(Revision comparison data)
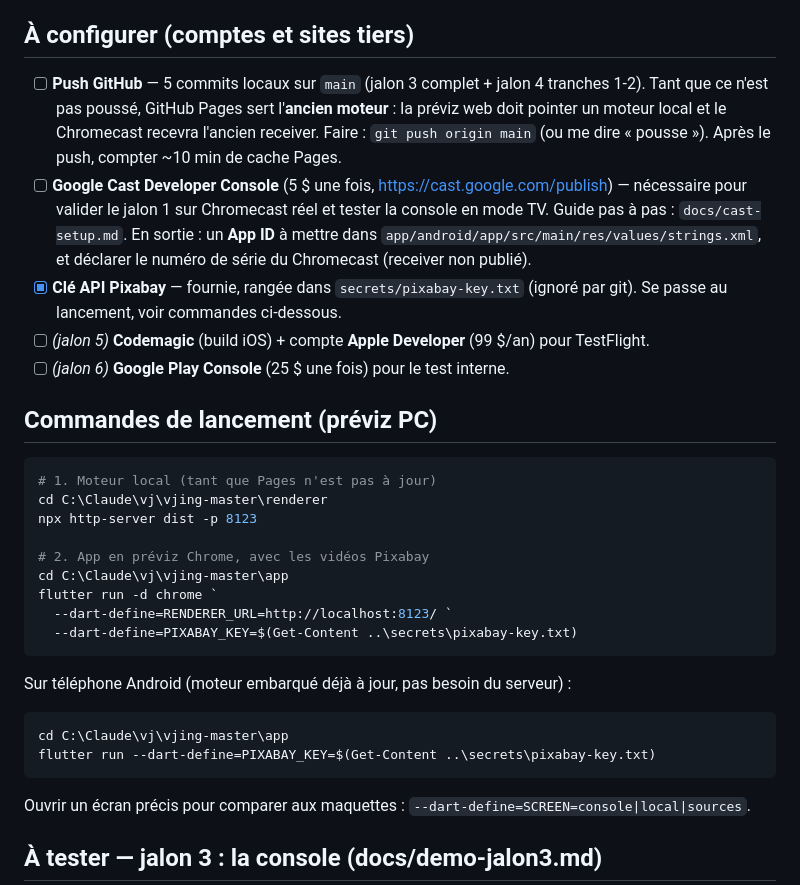
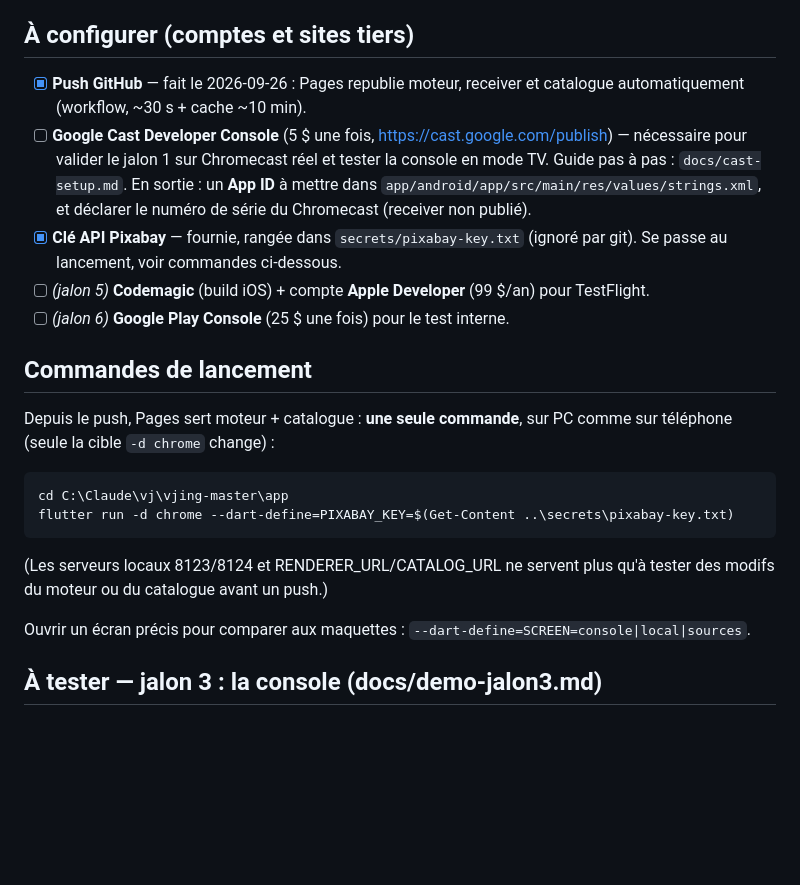
Before and after one commit to maximilien1983/vjing-master, a Markdown page: docs/A-TESTER-ET-CONFIGURER.md, the part around the change. GitHub-like rendering; blank space fills up the shorter version.

Commit message:
Pense-bête : push fait, commandes de lancement simplifiées (Pages à jour)
Co-Authored-By: Claude Fable 5 <noreply@anthropic.com>

````diff
--- a/docs/A-TESTER-ET-CONFIGURER.md
+++ b/docs/A-TESTER-ET-CONFIGURER.md
@@ -4,11 +4,8 @@ Mis à jour au 2026-09-26 (jalons 1-3 codés, jalon 4 en cours).
 
 ## À configurer (comptes et sites tiers)
 
-- [ ] **Push GitHub** — 5 commits locaux sur `main` (jalon 3 complet + jalon 4
-  tranches 1-2). Tant que ce n'est pas poussé, GitHub Pages sert l'**ancien
-  moteur** : la préviz web doit pointer un moteur local et le Chromecast
-  recevra l'ancien receiver. Faire : `git push origin main` (ou me dire
-  « pousse »). Après le push, compter ~10 min de cache Pages.
+- [x] **Push GitHub** — fait le 2026-09-26 : Pages republie moteur, receiver
+  et catalogue automatiquement (workflow, ~30 s + cache ~10 min).
 - [ ] **Google Cast Developer Console** (5 $ une fois,
   <https://cast.google.com/publish>) — nécessaire pour valider le jalon 1 sur
   Chromecast réel et tester la console en mode TV. Guide pas à pas :
@@ -21,26 +18,18 @@ Mis à jour au 2026-09-26 (jalons 1-3 codés, jalon 4 en cours).
   (99 $/an) pour TestFlight.
 - [ ] *(jalon 6)* **Google Play Console** (25 $ une fois) pour le test interne.
 
-## Commandes de lancement (préviz PC)
+## Commandes de lancement
 
-```powershell
-# 1. Moteur local (tant que Pages n'est pas à jour)
-cd C:\Claude\vj\vjing-master\renderer
-npx http-server dist -p 8123
-
-# 2. App en préviz Chrome, avec les vidéos Pixabay
-cd C:\Claude\vj\vjing-master\app
-flutter run -d chrome `
-  --dart-define=RENDERER_URL=http://localhost:8123/ `
-  --dart-define=PIXABAY_KEY=$(Get-Content ..\secrets\pixabay-key.txt)
-```
-
-Sur téléphone Android (moteur embarqué déjà à jour, pas besoin du serveur) :
+Depuis le push, Pages sert moteur + catalogue : **une seule commande**, sur
+PC comme sur téléphone (seule la cible `-d chrome` change) :
 
 ```powershell
 cd C:\Claude\vj\vjing-master\app
-flutter run --dart-define=PIXABAY_KEY=$(Get-Content ..\secrets\pixabay-key.txt)
+flutter run -d chrome --dart-define=PIXABAY_KEY=$(Get-Content ..\secrets\pixabay-key.txt)
 ```
+
+(Les serveurs locaux 8123/8124 et RENDERER_URL/CATALOG_URL ne servent plus
+qu'à tester des modifs du moteur ou du catalogue avant un push.)
 
 Ouvrir un écran précis pour comparer aux maquettes :
 `--dart-define=SCREEN=console|local|sources`.
````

(Your objective): From the first line to the last, set down the data exactly, without the pictures.

(Task answer):
Before and after one commit to maximilien1983/vjing-master, a Markdown page: docs/A-TESTER-ET-CONFIGURER.md, the part around the change. GitHub-like rendering; blank space fills up the shorter version.

Commit message:
Pense-bête : push fait, commandes de lancement simplifiées (Pages à jour)
Co-Authored-By: Claude Fable 5 <noreply@anthropic.com>

````diff
--- a/docs/A-TESTER-ET-CONFIGURER.md
+++ b/docs/A-TESTER-ET-CONFIGURER.md
@@ -4,11 +4,8 @@ Mis à jour au 2026-09-26 (jalons 1-3 codés, jalon 4 en cours).
 
 ## À configurer (comptes et sites tiers)
 
-- [ ] **Push GitHub** — 5 commits locaux sur `main` (jalon 3 complet + jalon 4
-  tranches 1-2). Tant que ce n'est pas poussé, GitHub Pages sert l'**ancien
-  moteur** : la préviz web doit pointer un moteur local et le Chromecast
-  recevra l'ancien receiver. Faire : `git push origin main` (ou me dire
-  « pousse »). Après le push, compter ~10 min de cache Pages.
+- [x] **Push GitHub** — fait le 2026-09-26 : Pages republie moteur, receiver
+  et catalogue automatiquement (workflow, ~30 s + cache ~10 min).
 - [ ] **Google Cast Developer Console** (5 $ une fois,
   <https://cast.google.com/publish>) — nécessaire pour valider le jalon 1 sur
   Chromecast réel et tester la console en mode TV. Guide pas à pas :
@@ -21,26 +18,18 @@ Mis à jour au 2026-09-26 (jalons 1-3 codés, jalon 4 en cours).
   (99 $/an) pour TestFlight.
 - [ ] *(jalon 6)* **Google Play Console** (25 $ une fois) pour le test interne.
 
-## Commandes de lancement (préviz PC)
+## Commandes de lancement
 
-```powershell
-# 1. Moteur local (tant que Pages n'est pas à jour)
-cd C:\Claude\vj\vjing-master\renderer
-npx http-server dist -p 8123
-
-# 2. App en préviz Chrome, avec les vidéos Pixabay
-cd C:\Claude\vj\vjing-master\app
-flutter run -d chrome `
-  --dart-define=RENDERER_URL=http://localhost:8123/ `
-  --dart-define=PIXABAY_KEY=$(Get-Content ..\secrets\pixabay-key.txt)
-```
-
-Sur téléphone Android (moteur embarqué déjà à jour, pas besoin du serveur) :
+Depuis le push, Pages sert moteur + catalogue : **une seule commande**, sur
+PC comme sur téléphone (seule la cible `-d chrome` change) :
 
 ```powershell
 cd C:\Claude\vj\vjing-master\app
-flutter run --dart-define=PIXABAY_KEY=$(Get-Content ..\secrets\pixabay-key.txt)
+flutter run -d chrome --dart-define=PIXABAY_KEY=$(Get-Content ..\secrets\pixabay-key.txt)
 ```
+
+(Les serveurs locaux 8123/8124 et RENDERER_URL/CATALOG_URL ne servent plus
+qu'à tester des modifs du moteur ou du catalogue avant un push.)
 
 Ouvrir un écran précis pour comparer aux maquettes :
 `--dart-define=SCREEN=console|local|sources`.
````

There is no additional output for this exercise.